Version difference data
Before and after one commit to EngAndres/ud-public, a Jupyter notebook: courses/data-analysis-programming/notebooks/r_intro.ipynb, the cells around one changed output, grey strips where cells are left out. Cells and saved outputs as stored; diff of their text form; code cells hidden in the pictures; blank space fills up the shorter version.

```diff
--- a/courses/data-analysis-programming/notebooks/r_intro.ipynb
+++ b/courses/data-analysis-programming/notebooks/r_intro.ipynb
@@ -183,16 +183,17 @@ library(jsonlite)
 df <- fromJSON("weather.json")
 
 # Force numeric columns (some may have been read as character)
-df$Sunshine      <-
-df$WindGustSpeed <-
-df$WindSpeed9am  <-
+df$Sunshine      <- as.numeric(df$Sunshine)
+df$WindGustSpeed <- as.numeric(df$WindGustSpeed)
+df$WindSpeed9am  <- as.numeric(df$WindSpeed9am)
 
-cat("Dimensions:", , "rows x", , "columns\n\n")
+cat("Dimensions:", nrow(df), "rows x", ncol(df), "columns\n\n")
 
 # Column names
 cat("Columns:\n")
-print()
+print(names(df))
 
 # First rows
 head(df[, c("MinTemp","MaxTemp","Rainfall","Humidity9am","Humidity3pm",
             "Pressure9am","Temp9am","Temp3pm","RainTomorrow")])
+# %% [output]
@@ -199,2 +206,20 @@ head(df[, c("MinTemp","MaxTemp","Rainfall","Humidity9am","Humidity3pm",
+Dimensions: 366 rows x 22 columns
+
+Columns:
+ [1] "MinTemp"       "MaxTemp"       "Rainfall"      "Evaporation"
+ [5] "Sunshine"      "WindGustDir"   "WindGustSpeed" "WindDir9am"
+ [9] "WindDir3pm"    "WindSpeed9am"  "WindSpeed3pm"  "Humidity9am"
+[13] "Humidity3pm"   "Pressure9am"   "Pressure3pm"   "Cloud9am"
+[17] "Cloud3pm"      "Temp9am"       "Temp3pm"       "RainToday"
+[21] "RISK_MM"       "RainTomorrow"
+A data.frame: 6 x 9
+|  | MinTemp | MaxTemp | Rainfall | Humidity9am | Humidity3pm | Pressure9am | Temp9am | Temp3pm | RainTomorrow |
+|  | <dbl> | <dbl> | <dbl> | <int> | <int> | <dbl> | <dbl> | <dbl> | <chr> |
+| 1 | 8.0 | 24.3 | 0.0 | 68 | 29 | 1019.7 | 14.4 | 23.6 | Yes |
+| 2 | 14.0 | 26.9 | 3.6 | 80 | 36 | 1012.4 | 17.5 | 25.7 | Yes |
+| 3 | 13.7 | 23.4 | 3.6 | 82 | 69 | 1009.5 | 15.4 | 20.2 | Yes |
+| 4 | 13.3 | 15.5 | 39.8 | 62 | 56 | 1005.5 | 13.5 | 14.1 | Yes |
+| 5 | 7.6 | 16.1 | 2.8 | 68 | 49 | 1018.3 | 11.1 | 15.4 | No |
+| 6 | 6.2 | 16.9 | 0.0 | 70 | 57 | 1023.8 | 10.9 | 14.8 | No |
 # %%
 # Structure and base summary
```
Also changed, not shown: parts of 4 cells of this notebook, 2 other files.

* * *

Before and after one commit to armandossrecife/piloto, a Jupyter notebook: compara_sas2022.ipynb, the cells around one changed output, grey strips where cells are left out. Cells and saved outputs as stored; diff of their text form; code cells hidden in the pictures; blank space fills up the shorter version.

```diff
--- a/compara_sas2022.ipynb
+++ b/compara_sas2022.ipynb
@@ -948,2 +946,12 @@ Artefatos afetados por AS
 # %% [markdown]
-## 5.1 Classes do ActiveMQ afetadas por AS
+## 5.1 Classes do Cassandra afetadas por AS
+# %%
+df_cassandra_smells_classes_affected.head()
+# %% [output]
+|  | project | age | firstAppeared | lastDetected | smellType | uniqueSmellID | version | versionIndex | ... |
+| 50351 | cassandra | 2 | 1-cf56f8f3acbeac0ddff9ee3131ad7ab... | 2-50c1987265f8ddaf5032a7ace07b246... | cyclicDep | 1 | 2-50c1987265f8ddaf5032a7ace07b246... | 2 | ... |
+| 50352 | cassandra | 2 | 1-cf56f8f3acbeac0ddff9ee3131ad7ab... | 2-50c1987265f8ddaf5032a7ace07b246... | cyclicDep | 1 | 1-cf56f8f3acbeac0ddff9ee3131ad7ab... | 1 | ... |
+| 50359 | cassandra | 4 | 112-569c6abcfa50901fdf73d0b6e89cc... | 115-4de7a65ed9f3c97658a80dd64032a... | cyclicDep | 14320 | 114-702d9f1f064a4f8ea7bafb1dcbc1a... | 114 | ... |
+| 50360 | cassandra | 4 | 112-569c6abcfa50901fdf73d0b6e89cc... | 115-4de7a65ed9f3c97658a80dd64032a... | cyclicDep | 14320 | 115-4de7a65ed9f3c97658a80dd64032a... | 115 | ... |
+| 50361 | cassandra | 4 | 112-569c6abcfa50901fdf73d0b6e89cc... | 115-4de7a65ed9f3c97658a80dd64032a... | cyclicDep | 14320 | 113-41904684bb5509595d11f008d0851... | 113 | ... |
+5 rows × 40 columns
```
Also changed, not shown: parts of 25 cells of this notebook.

---

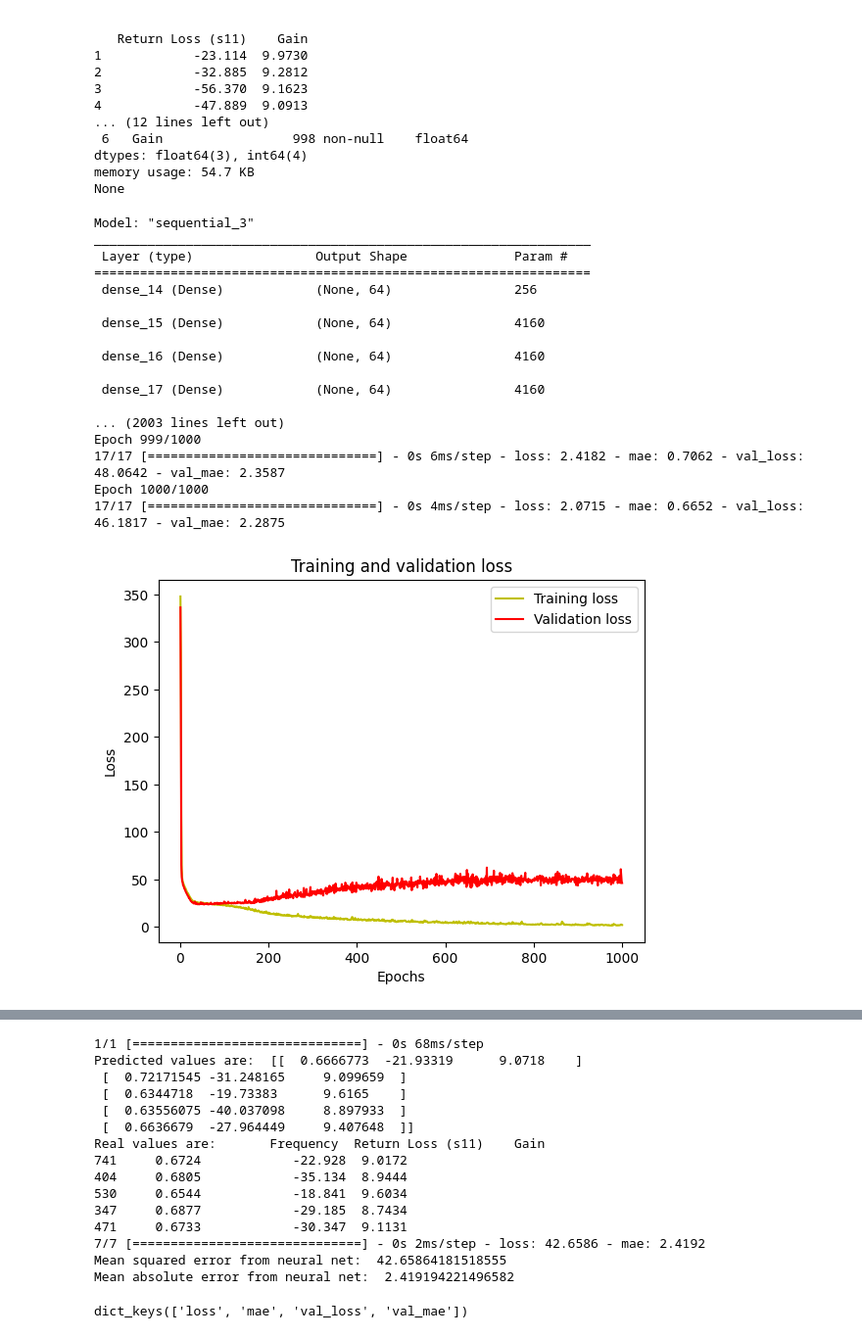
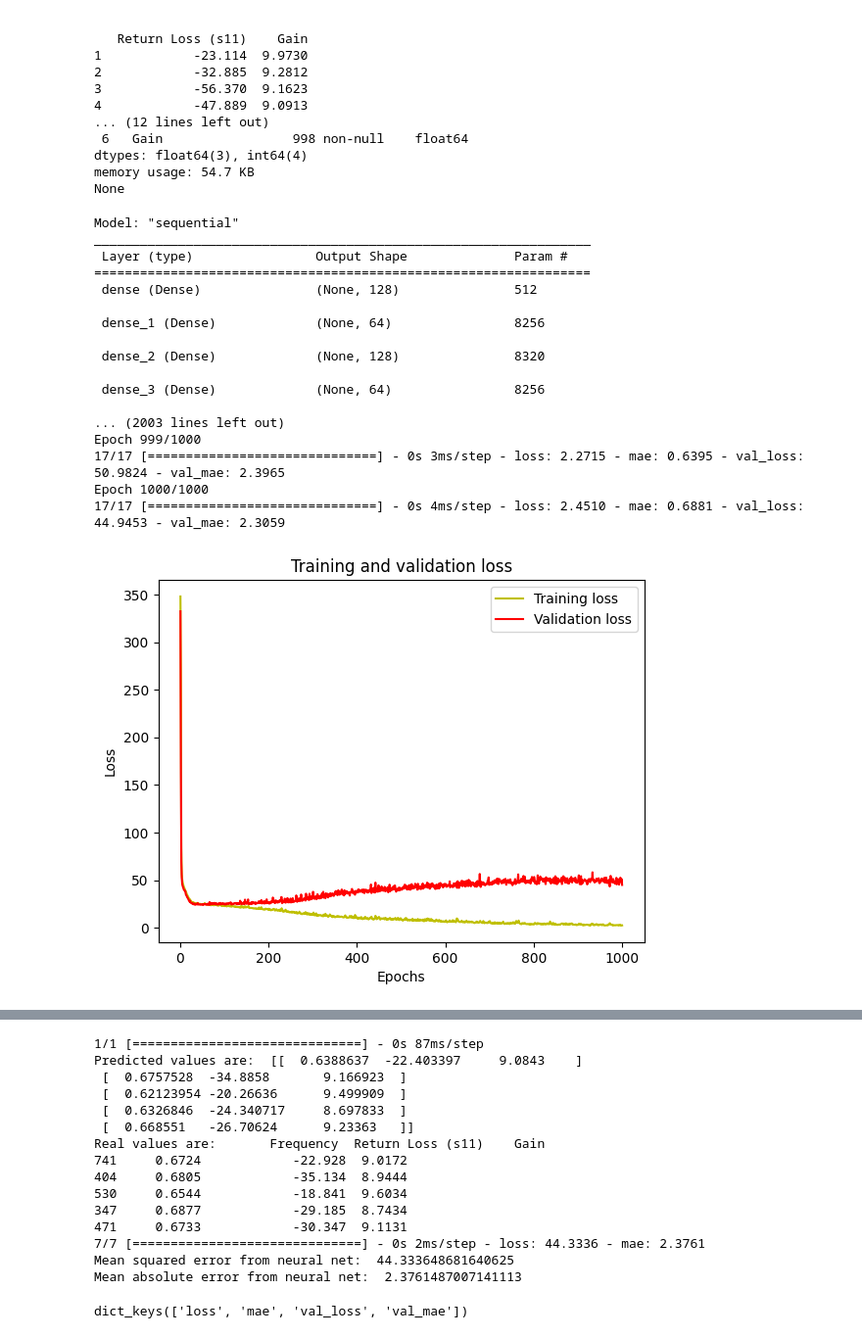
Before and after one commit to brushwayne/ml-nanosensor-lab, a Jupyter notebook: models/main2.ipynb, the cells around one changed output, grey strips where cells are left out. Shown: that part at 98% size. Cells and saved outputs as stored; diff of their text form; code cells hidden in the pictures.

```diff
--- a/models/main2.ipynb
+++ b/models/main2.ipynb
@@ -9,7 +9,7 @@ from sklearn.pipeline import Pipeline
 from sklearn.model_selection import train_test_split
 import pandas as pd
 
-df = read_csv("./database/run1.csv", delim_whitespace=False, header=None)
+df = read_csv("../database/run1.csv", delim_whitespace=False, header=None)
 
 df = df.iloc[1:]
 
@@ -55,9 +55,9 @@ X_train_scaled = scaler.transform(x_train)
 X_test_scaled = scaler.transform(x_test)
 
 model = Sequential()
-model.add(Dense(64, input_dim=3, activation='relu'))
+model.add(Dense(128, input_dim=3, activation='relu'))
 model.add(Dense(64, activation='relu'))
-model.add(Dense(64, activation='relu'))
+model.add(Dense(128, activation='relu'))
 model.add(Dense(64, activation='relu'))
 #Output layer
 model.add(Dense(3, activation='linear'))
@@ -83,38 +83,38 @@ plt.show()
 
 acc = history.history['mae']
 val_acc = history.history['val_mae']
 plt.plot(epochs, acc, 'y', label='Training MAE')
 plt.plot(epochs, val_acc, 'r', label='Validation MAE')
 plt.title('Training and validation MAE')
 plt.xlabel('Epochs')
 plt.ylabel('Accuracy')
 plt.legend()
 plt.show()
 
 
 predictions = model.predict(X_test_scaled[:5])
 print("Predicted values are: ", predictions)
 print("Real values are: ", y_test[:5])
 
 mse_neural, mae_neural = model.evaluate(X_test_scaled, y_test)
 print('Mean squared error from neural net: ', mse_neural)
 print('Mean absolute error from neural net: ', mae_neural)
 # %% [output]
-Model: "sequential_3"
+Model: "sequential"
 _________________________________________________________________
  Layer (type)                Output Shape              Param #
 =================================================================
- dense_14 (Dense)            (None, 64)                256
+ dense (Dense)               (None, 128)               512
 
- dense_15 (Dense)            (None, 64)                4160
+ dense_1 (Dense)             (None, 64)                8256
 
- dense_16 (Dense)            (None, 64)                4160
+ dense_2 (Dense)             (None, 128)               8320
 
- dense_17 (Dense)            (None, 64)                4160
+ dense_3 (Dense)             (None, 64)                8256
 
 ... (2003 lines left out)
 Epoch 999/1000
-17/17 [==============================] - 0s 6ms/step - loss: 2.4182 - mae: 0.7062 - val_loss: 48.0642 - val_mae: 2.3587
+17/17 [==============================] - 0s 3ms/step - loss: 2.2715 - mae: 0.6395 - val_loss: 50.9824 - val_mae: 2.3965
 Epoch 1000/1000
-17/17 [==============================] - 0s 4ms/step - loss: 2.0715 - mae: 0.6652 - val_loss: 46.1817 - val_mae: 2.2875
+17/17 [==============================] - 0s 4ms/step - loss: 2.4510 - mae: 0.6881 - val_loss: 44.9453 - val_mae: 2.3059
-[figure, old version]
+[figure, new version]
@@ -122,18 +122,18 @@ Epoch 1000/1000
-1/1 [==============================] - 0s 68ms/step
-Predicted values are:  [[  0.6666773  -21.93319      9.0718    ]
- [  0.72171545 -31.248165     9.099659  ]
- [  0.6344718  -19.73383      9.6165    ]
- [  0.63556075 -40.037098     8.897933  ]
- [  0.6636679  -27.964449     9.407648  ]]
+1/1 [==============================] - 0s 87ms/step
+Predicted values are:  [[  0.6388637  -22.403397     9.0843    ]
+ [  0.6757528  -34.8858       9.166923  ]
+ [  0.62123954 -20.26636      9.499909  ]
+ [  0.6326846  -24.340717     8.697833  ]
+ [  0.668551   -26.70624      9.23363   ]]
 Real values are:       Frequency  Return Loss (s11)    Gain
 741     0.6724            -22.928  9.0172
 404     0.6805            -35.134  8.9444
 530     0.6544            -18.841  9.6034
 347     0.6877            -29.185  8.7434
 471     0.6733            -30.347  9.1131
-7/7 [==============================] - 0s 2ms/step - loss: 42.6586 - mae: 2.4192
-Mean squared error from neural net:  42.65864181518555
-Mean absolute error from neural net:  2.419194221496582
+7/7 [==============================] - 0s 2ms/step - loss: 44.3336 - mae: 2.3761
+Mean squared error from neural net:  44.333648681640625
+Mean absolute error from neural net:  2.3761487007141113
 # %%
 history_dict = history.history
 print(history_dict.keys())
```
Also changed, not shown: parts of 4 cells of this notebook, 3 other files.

**Goal of the exercise:** Show every line in the entries above that contains the string "print".

**Answer to the exercise:**
-print()
+print(names(df))
 print("Predicted values are: ", predictions)
 print("Real values are: ", y_test[:5])
 print('Mean squared error from neural net: ', mse_neural)
 print('Mean absolute error from neural net: ', mae_neural)
 print(history_dict.keys())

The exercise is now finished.